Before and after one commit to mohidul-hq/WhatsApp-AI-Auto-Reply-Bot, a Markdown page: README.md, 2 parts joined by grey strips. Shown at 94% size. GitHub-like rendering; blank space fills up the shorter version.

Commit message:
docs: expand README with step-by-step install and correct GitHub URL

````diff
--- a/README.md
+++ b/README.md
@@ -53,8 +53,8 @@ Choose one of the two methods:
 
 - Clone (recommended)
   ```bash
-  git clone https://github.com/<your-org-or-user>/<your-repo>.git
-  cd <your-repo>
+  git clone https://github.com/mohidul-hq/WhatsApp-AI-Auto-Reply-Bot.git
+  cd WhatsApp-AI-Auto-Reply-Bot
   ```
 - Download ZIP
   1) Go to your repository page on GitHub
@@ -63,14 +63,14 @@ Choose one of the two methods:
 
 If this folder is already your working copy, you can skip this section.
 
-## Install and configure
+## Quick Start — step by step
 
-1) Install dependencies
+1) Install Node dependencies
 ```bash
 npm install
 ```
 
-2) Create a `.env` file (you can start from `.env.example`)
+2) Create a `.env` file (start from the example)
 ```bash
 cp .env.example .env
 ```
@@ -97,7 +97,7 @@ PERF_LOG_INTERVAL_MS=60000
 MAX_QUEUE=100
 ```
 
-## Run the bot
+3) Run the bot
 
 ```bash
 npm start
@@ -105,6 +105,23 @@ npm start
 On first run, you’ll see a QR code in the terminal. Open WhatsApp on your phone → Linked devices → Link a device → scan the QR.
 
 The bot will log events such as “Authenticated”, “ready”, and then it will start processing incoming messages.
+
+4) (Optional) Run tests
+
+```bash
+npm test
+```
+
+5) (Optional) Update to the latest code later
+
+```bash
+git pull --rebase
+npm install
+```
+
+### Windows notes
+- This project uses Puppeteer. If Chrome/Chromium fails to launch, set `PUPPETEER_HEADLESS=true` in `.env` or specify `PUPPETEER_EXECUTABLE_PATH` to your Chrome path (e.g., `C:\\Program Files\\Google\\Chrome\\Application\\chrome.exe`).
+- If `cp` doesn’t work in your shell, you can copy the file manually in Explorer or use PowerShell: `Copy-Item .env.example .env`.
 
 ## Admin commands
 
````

[Task instructions]
The answer must consist of each line in the entries above that includes "example".

[Exercise response]
-2) Create a `.env` file (you can start from `.env.example`)
+2) Create a `.env` file (start from the example)
 cp .env.example .env
+- If `cp` doesn’t work in your shell, you can copy the file manually in Explorer or use PowerShell: `Copy-Item .env.example .env`.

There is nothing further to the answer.